Additionally, the IFAI issued some Recommendations on Security of Personal Data in order to have a frame of reference with respect to the minimum actions considered necessary for the security of personal information. The IFAI has expressed, as a general recommendation, to adopt a Security Management System of Personal Data, which has four cycles with different phases and activities known as ‘Plan-Do-Check-Act’.
Transferring and sharing personal information is also an important issue to consider in any compliance program. As a general rule, any transfer of personal information requires consent from the data owner and disclosure in the privacy notice. From the perspective of the Mexican Data Protection Law, the transfer and sharing of personal information with data processors does not require consent or notice to the data owner. Also, the Mexican Data Protection Law allows the transfer of personal information to parent companies, subsidiaries or affiliates as long as binding corporate rules are implemented. However, other financial laws may not contain data-processor or ‘intercompany’ exceptions.
Any compliance program should emphasise the need to respect the data owner’s decision to not be contacted for purposes different from those strictly related to contract performance. For instance, customers have the right not to be contacted (and consent is required to contact them) for marketing purposes. There is a registry where consumers of financial services may register their email addresses and phone number in order to avoid unwanted advertising and this registry shall be consulted by financial institutions before engaging in any marketing campaign. Note that in one of the cases against Banamex, the situation that triggered the verification by the regulator was an unjustified contact to a person that no longer had any relationship with Banamex.
Last but not least, financial institutions must also consider secrecy and confidentiality obligations stemming from other industry-specific laws, such as the Credit Institutions Law (Ley de Instituciones de Crédito), the Financial Transparency Law (Ley para la Transparencia y Ordenamiento de Servicios Financieros) and others. These industry-specific requirements are very relevant and there is not always consistency between financial secrecy rules and privacy rules.

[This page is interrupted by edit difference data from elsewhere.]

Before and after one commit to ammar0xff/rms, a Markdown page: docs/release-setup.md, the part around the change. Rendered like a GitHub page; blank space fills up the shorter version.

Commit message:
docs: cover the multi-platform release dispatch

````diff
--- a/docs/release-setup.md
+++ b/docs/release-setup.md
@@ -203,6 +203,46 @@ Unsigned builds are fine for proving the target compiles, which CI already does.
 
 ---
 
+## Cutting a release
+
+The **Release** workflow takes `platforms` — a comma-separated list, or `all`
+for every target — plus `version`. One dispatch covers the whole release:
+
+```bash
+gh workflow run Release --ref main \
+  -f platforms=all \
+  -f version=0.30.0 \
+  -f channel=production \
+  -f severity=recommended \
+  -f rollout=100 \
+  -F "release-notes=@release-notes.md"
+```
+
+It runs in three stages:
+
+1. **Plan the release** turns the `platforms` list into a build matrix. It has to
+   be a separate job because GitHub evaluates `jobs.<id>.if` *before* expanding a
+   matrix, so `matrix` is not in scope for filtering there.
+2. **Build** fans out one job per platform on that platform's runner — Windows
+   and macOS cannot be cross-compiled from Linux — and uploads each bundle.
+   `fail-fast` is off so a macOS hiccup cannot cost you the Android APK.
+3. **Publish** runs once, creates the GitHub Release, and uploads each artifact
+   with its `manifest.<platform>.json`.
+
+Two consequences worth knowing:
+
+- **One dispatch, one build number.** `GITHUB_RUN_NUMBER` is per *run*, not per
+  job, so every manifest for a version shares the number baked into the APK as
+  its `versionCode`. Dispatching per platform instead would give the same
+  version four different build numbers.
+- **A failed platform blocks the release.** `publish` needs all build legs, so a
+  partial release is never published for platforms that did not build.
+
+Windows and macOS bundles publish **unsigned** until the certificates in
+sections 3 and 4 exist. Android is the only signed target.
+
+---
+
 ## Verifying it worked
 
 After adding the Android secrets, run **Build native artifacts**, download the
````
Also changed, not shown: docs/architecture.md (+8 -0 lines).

For some reason, the Mexican regulator has chosen the financial industry to set an example about the negative consequences of breaching the Mexican Data Protection Law. Therefore, financial institutions must concentrate on compliance programs and keep themselves up to date with recent decisions, recommendations and rules issued on this topic. The actions mentioned above are only the first steps that financial institutions must follow to comply with the Mexican Data Protection Law.

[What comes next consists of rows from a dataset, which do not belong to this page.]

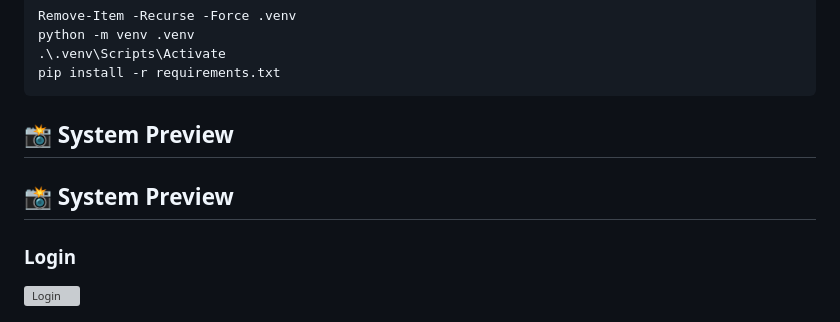
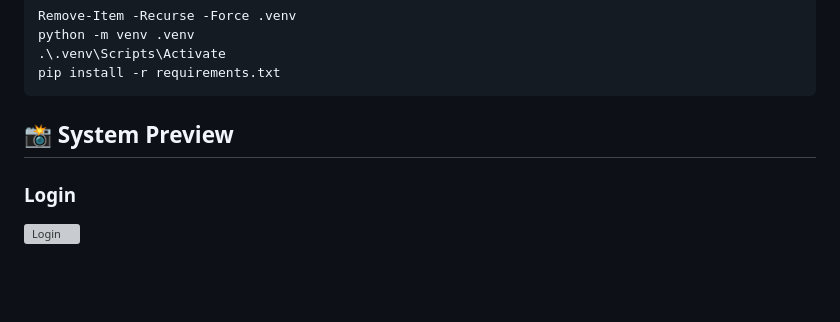
Before and after one commit to chardoxx-3/IAS-Client-Satisfaction-Evaluation-and-Management-System, a Markdown page: README.md, the part around the change. GitHub-like rendering; blank space fills up the shorter version; grey boxes are pictures that could not be loaded.

Commit message:
Fix duplicate section header in README
Removed duplicate section header for system preview.

```diff
--- a/README.md
+++ b/README.md
@@ -284,8 +284,6 @@ pip install -r requirements.txt
 
 ## 📸 System Preview
 
-## 📸 System Preview
-
 ### Login
 ![Login](screenshots/login.png)
 
```
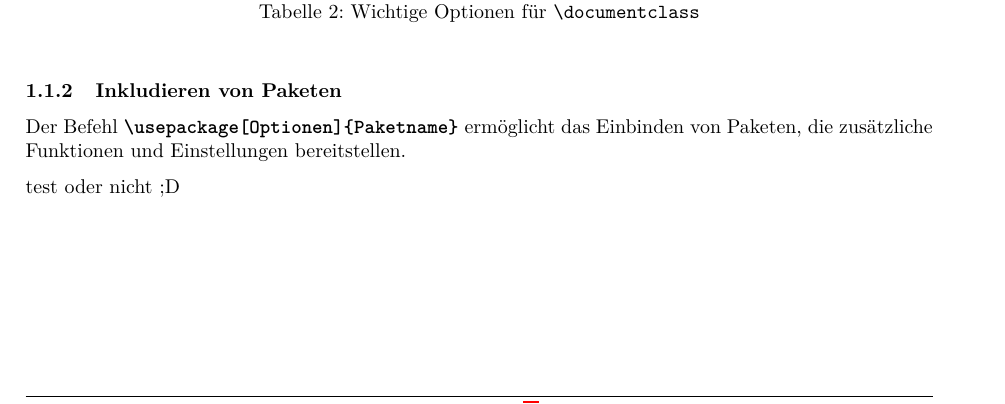
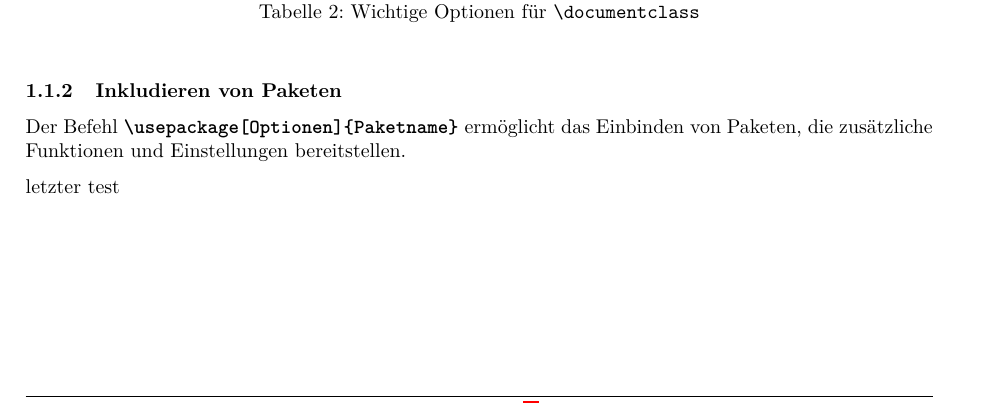
Before and after one commit to svehreschild/Latex_Anleitung, a LaTeX document (main.tex, which reads kapitel/erste_schritte.tex): part of page 3 of 4, cut so that both start at the same text. Compiled offline with pdfLaTeX.

Commit message:
letzter test

```diff
--- a/kapitel/erste_schritte.tex
+++ b/kapitel/erste_schritte.tex
@@ -17,7 +17,7 @@ Mögliche Optionen sind:
 Der Befehl \textbf{\texttt{\textbackslash usepackage[Optionen]\{Paketname\}}} ermöglicht das Einbinden von Paketen, die zusätzliche Funktionen und Einstellungen bereitstellen.
 
 
-test oder nicht ;D
+letzter test
 
 
 \newpage
```
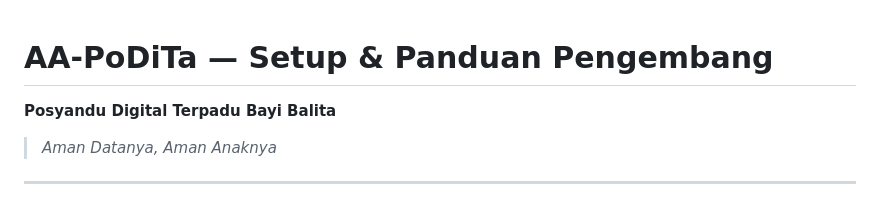
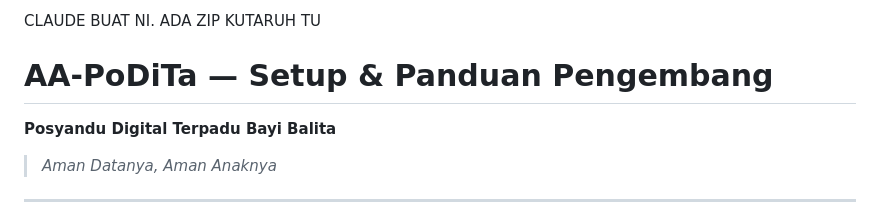
Before and after one commit to mikrajus/AA-PoDiTa, a Markdown page: README.md, the part around the change. Drawn GitHub-style.

```diff
--- a/README.md
+++ b/README.md
@@ -1,3 +1,6 @@
+CLAUDE BUAT NI.
+ADA ZIP KUTARUH TU
+
 # AA-PoDiTa — Setup & Panduan Pengembang
 
 **Posyandu Digital Terpadu Bayi Balita**
```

Federico De Noriega O. is a partner and Rodrigo Méndez S. is a senior associate at Barrera, Siqueiros y Torres Landa. Mr Noriega can be contacted on +52 55 5091 0154 or by email: firstname.lastname@example.org. Mr Méndez can be contacted on +52 55 5091 0166 or by email: email@example.com.
© Financier Worldwide

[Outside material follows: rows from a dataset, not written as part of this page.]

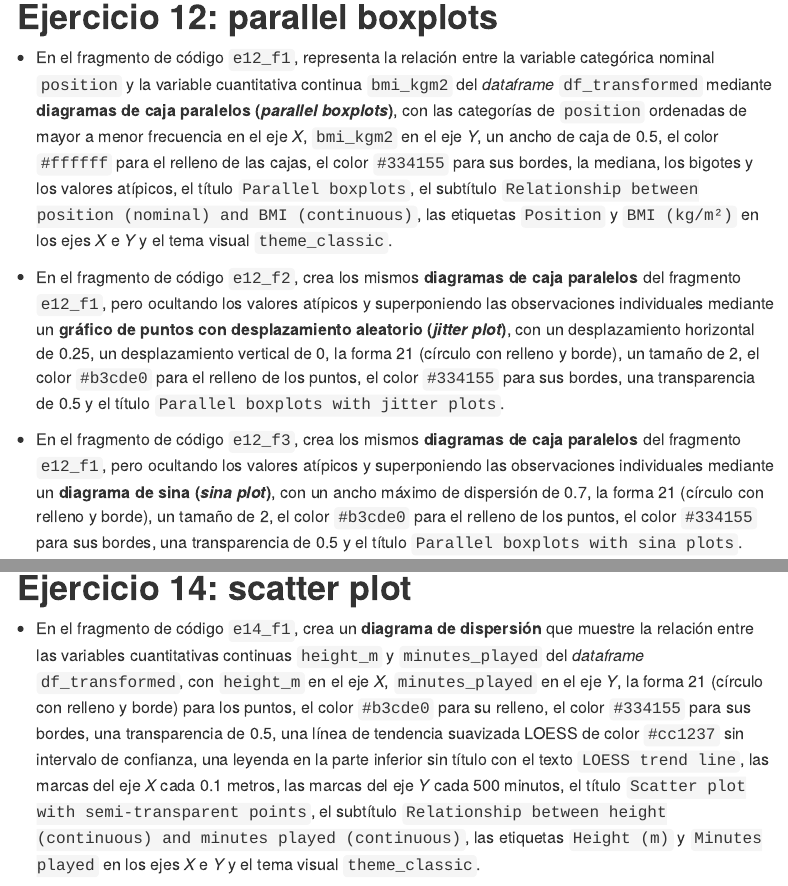
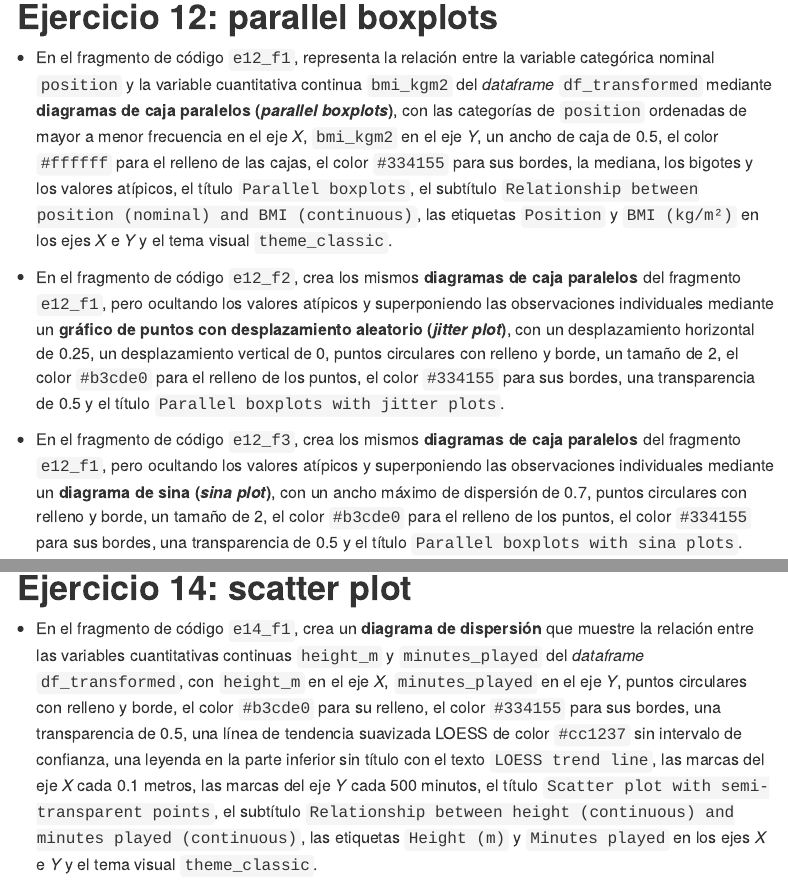
Before and after one commit to EasySportsApps/analisis-visualizacion-datos-euncet, an R Markdown document (leccion_3_practica_5_plantilla.Rmd): the page in a window 1100 px wide, from 10330 px down, and a second part further down, joined at a grey line. Rendered offline with R 4.5, knitr and Pandoc, with nearby package versions; menus at the side of the page are left out.

Commit message:
Add files via upload

```diff
--- a/leccion_3_practica_5_plantilla.Rmd
+++ b/leccion_3_practica_5_plantilla.Rmd
@@ -472,9 +472,9 @@ Sys.time()
 
 - En el fragmento de código `e12_f1`, representa la relación entre la variable categórica nominal `position` y la variable cuantitativa continua `bmi_kgm2` del *dataframe* `df_transformed` mediante **diagramas de caja paralelos (*parallel boxplots*)**, con las categorías de `position` ordenadas de mayor a menor frecuencia en el eje *X*, `bmi_kgm2` en el eje *Y*, un ancho de caja de 0.5, el color `#ffffff` para el relleno de las cajas, el color `#334155` para sus bordes, la mediana, los bigotes y los valores atípicos, el título `Parallel boxplots`, el subtítulo `Relationship between position (nominal) and BMI (continuous)`, las etiquetas `Position` y `BMI (kg/m²)` en los ejes *X* e *Y* y el tema visual `theme_classic`.
 
-- En el fragmento de código `e12_f2`, crea los mismos **diagramas de caja paralelos** del fragmento `e12_f1`, pero ocultando los valores atípicos y superponiendo las observaciones individuales mediante un **gráfico de puntos con desplazamiento aleatorio (*jitter plot*)**, con un desplazamiento horizontal de 0.25, un desplazamiento vertical de 0, la forma 21 (círculo con relleno y borde), un tamaño de 2, el color `#b3cde0` para el relleno de los puntos, el color `#334155` para sus bordes, una transparencia de 0.5 y el título `Parallel boxplots with jitter plots`.
+- En el fragmento de código `e12_f2`, crea los mismos **diagramas de caja paralelos** del fragmento `e12_f1`, pero ocultando los valores atípicos y superponiendo las observaciones individuales mediante un **gráfico de puntos con desplazamiento aleatorio (*jitter plot*)**, con un desplazamiento horizontal de 0.25, un desplazamiento vertical de 0, puntos circulares con relleno y borde, un tamaño de 2, el color `#b3cde0` para el relleno de los puntos, el color `#334155` para sus bordes, una transparencia de 0.5 y el título `Parallel boxplots with jitter plots`.
 
-- En el fragmento de código `e12_f3`, crea los mismos **diagramas de caja paralelos** del fragmento `e12_f1`, pero ocultando los valores atípicos y superponiendo las observaciones individuales mediante un **diagrama de sina (*sina plot*)**, con un ancho máximo de dispersión de 0.7, la forma 21 (círculo con relleno y borde), un tamaño de 2, el color `#b3cde0` para el relleno de los puntos, el color `#334155` para sus bordes, una transparencia de 0.5 y el título `Parallel boxplots with sina plots`.
+- En el fragmento de código `e12_f3`, crea los mismos **diagramas de caja paralelos** del fragmento `e12_f1`, pero ocultando los valores atípicos y superponiendo las observaciones individuales mediante un **diagrama de sina (*sina plot*)**, con un ancho máximo de dispersión de 0.7, puntos circulares con relleno y borde, un tamaño de 2, el color `#b3cde0` para el relleno de los puntos, el color `#334155` para sus bordes, una transparencia de 0.5 y el título `Parallel boxplots with sina plots`.
 
 - En el fragmento de código `e12_f4`, crea los mismos **diagramas de caja paralelos** del fragmento `e12_f1`, pero con un ancho de caja de 0.3, ocultando los valores atípicos y añadiendo detrás de cada caja un **diagrama de violín (*violin plot*)** de ancho 0.7, con el color `#107dc1` tanto para el relleno como para el borde, y el título `Parallel boxplots with violin plots`.
 
@@ -546,7 +546,7 @@ Sys.time()
 
 # Ejercicio 14: scatter plot
 
-- En el fragmento de código `e14_f1`, crea un **diagrama de dispersión** que muestre la relación entre las variables cuantitativas continuas `height_m` y `minutes_played` del *dataframe* `df_transformed`, con `height_m` en el eje *X*, `minutes_played` en el eje *Y*, la forma 21 (círculo con relleno y borde) para los puntos, el color `#b3cde0` para su relleno, el color `#334155` para sus bordes, una transparencia de 0.5, una línea de tendencia suavizada LOESS de color `#cc1237` sin intervalo de confianza, una leyenda en la parte inferior sin título con el texto `LOESS trend line`, las marcas del eje *X* cada 0.1 metros, las marcas del eje *Y* cada 500 minutos, el título `Scatter plot with semi-transparent points`, el subtítulo `Relationship between height (continuous) and minutes played (continuous)`, las etiquetas `Height (m)` y `Minutes played` en los ejes *X* e *Y* y el tema visual `theme_classic`.
+- En el fragmento de código `e14_f1`, crea un **diagrama de dispersión** que muestre la relación entre las variables cuantitativas continuas `height_m` y `minutes_played` del *dataframe* `df_transformed`, con `height_m` en el eje *X*, `minutes_played` en el eje *Y*, puntos circulares con relleno y borde, el color `#b3cde0` para su relleno, el color `#334155` para sus bordes, una transparencia de 0.5, una línea de tendencia suavizada LOESS de color `#cc1237` sin intervalo de confianza, una leyenda en la parte inferior sin título con el texto `LOESS trend line`, las marcas del eje *X* cada 0.1 metros, las marcas del eje *Y* cada 500 minutos, el título `Scatter plot with semi-transparent points`, el subtítulo `Relationship between height (continuous) and minutes played (continuous)`, las etiquetas `Height (m)` y `Minutes played` en los ejes *X* e *Y* y el tema visual `theme_classic`.
 
 - En el fragmento de código `e14_f2`, crea el mismo **diagrama de dispersión** del fragmento `e14_f1`, pero dividido en tres paneles (uno por cada categoría de la variable categórica nominal `position`) dispuestos en una sola fila y ordenados de mayor a menor frecuencia, con las mismas escalas en los ejes *X* e *Y* de todos los paneles, el título `Scatter plot with facets` y el subtítulo `Relationship between height (continuous) and minutes played (continuous) by position (nominal)`.
 
```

Federico De Noriega O. and Rodrigo Méndez S.
Barrera, Siqueiros y Torres Landa